MUMBAI: A Hollywood studio Metro Goldwyn Mayer has digitally removed all Chinese villains from its action flick Red Dawn, which recently released in the United States, in order to avoid antagonising Beijing.
The plot of the film revolves around a Chinese invasion of America in which a hit squad of teenagers from a high school football team saves the day. When the authorities at MGM realised the storyline could offend Beijing - jeopardising the film’s chances of making it to the lucrative Chinese market - they digitally removed all references to China.

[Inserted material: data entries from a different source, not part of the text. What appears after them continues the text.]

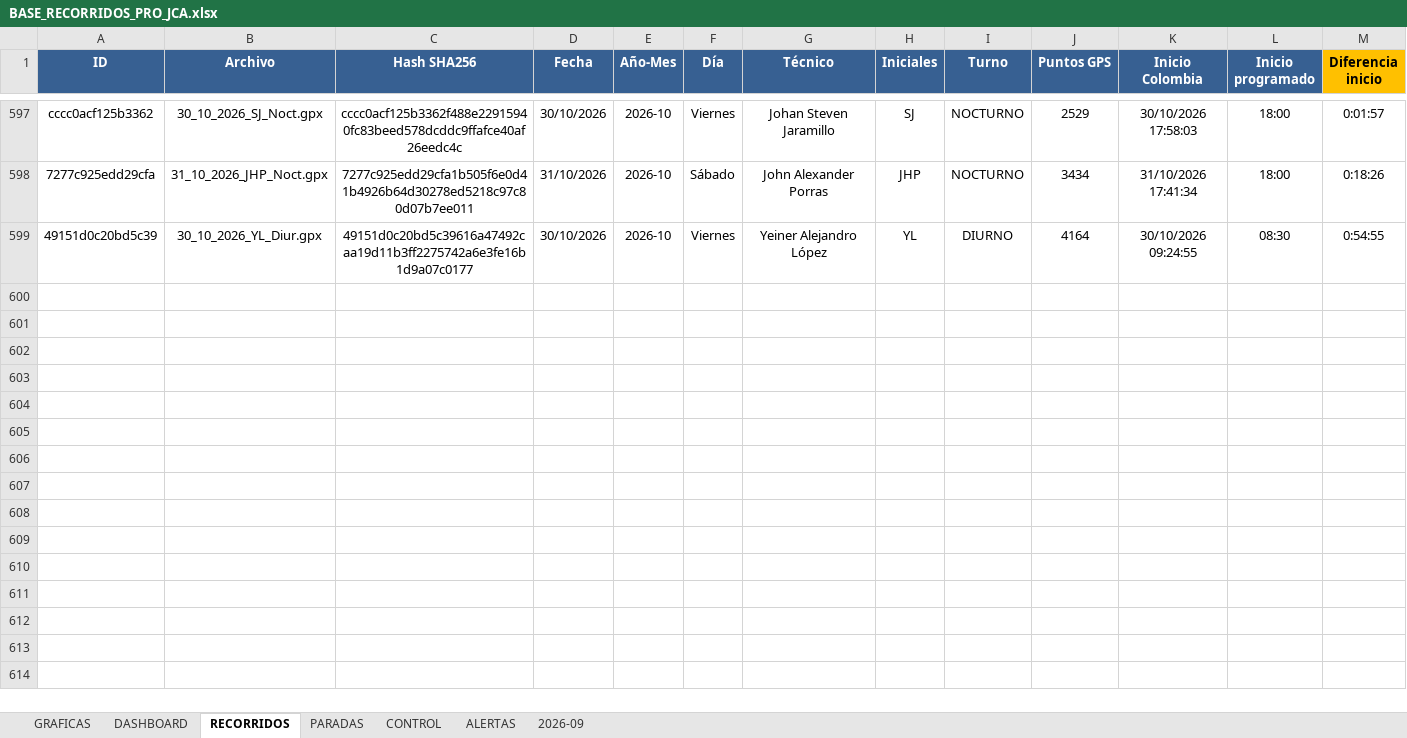
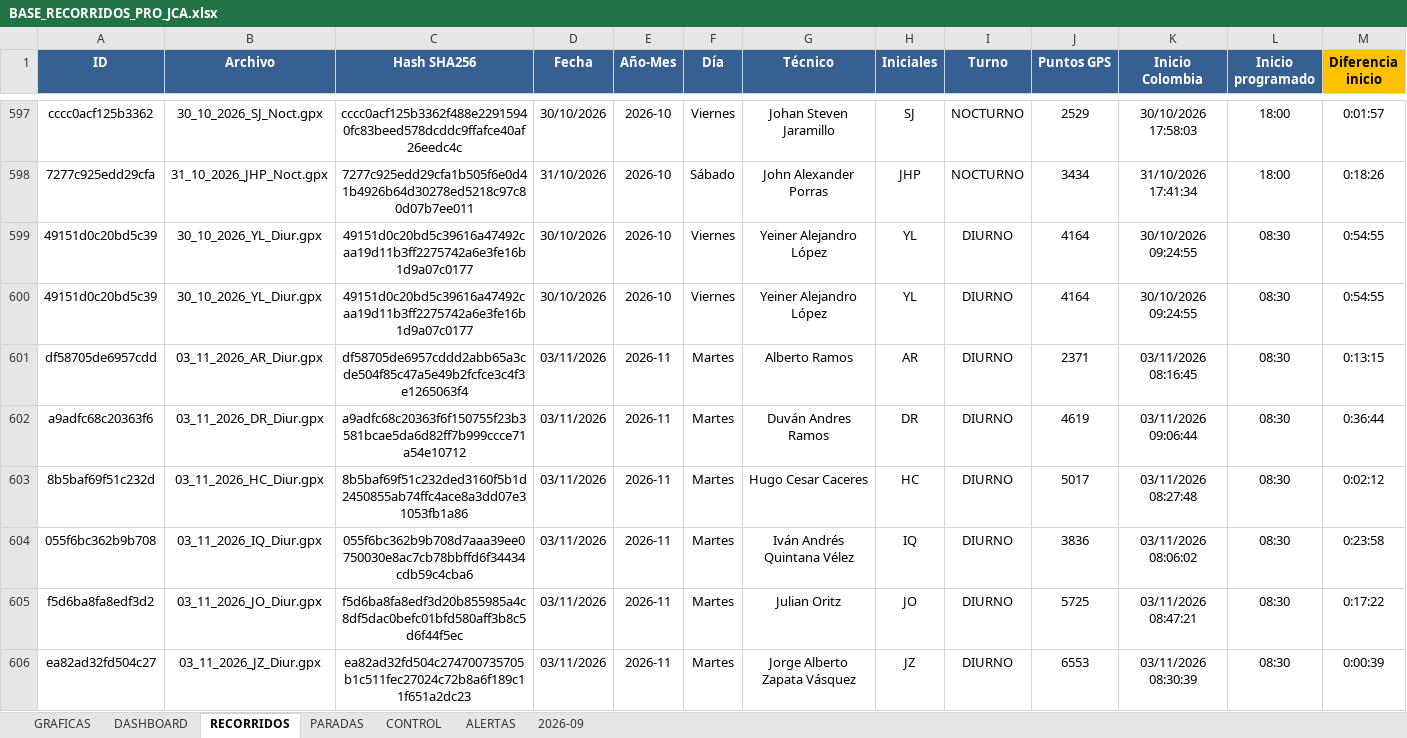
Before and after one commit to juanvelnec-interventoria/SISTEMA-PRO-V2-6-7-WEB, an Excel workbook: BASE_RECORRIDOS_PRO_JCA.xlsx, sheet RECORRIDOS, drawn as a sheet; only a part is shown, gaps mark what is left out; values as stored, in another font and other column widths than the file's, no borders; conditional formats and table styles not drawn; rows hold the shown columns only; the diff covers the shown part only; the diff names each change by its address in the sheet, - before the commit and + after, or states it on an @@ line.

Commit message:
Actualizacion SISTEMA PRO NOV2026 - tablero local + mapas

```diff
--- a/BASE_RECORRIDOS_PRO_JCA.xlsx (sheet RECORRIDOS)
+++ b/BASE_RECORRIDOS_PRO_JCA.xlsx (sheet RECORRIDOS)
+row 600: 49151d0c20bd5c39 | 30_10_2026_YL_Diur.gpx | 49151d0c20bd5c39616a47492caa19d11b3ff2275742a6e3fe16b1d9a07c0177 | 30/10/2026 | 2026-10 | Viernes | Yeiner Alejandro López | YL | DIURNO | 4164 | 30/10/2026 09:24:55 | 08:30 | 0:54:55
+row 601: df58705de6957cdd | 03_11_2026_AR_Diur.gpx | df58705de6957cddd2abb65a3cde504f85c47a5e49b2fcfce3c4f3e1265063f4 | 03/11/2026 | 2026-11 | Martes | Alberto Ramos | AR | DIURNO | 2371 | 03/11/2026 08:16:45 | 08:30 | 0:13:15
+row 602: a9adfc68c20363f6 | 03_11_2026_DR_Diur.gpx | a9adfc68c20363f6f150755f23b3581bcae5da6d82ff7b999ccce71a54e10712 | 03/11/2026 | 2026-11 | Martes | Duván Andres Ramos | DR | DIURNO | 4619 | 03/11/2026 09:06:44 | 08:30 | 0:36:44
+row 603: 8b5baf69f51c232d | 03_11_2026_HC_Diur.gpx | 8b5baf69f51c232ded3160f5b1d2450855ab74ffc4ace8a3dd07e31053fb1a86 | 03/11/2026 | 2026-11 | Martes | Hugo Cesar Caceres | HC | DIURNO | 5017 | 03/11/2026 08:27:48 | 08:30 | 0:02:12
+row 604: 055f6bc362b9b708 | 03_11_2026_IQ_Diur.gpx | 055f6bc362b9b708d7aaa39ee0750030e8ac7cb78bbffd6f34434cdb59c4cba6 | 03/11/2026 | 2026-11 | Martes | Iván Andrés Quintana Vélez | IQ | DIURNO | 3836 | 03/11/2026 08:06:02 | 08:30 | 0:23:58
+row 605: f5d6ba8fa8edf3d2 | 03_11_2026_JO_Diur.gpx | f5d6ba8fa8edf3d20b855985a4c8df5dac0befc01bfd580aff3b8c5d6f44f5ec | 03/11/2026 | 2026-11 | Martes | Julian Oritz | JO | DIURNO | 5725 | 03/11/2026 08:47:21 | 08:30 | 0:17:22
+row 606: ea82ad32fd504c27 | 03_11_2026_JZ_Diur.gpx | ea82ad32fd504c274700735705b1c511fec27024c72b8a6f189c11f651a2dc23 | 03/11/2026 | 2026-11 | Martes | Jorge Alberto Zapata Vásquez | JZ | DIURNO | 6553 | 03/11/2026 08:30:39 | 08:30 | 0:00:39
```
Also changed, not shown: 6 added rows elsewhere in this sheet, 6 other files.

As a result the villains now belong to North Korean (in the movie) and all reference to the Chinese flag and symbols have been replaced with North Korean ones. The film is a remake of a 1984 Cold War film of the same name, which starred Patrick Swayze and Charlie Sheen where the Russians were shown as the invaders.
China is one of the fastest growing markets for Hollywood movies at nearly $1.5 billion. Moreover, the new Chinese president Xi Jinping is said to be a big fan of Hollywood war films.
DMG Entertainment owner Dan Mintz was quoted in the LA Times as saying that if the movie had gone out in its original form “there would have been a real backlash. It’s like being invited to a dinner party and insulting the host all night long. There’s no way to look good ... The film itself was not a smart move.” The company is a leading producer and distributor of movies in China.
In the past too, Beijing has stopped its business dealings with US studios which have criticised its government like the 1997 film Seven Years in Tibet starring Brad Pitt.
The latest James Bond movie Skyfall is currently not due for release in China either. The distributors of the movie are in negotiations with Beijing over the its release in the country owing to a part in the film that shows a former secret agent being tortured by the Chinese.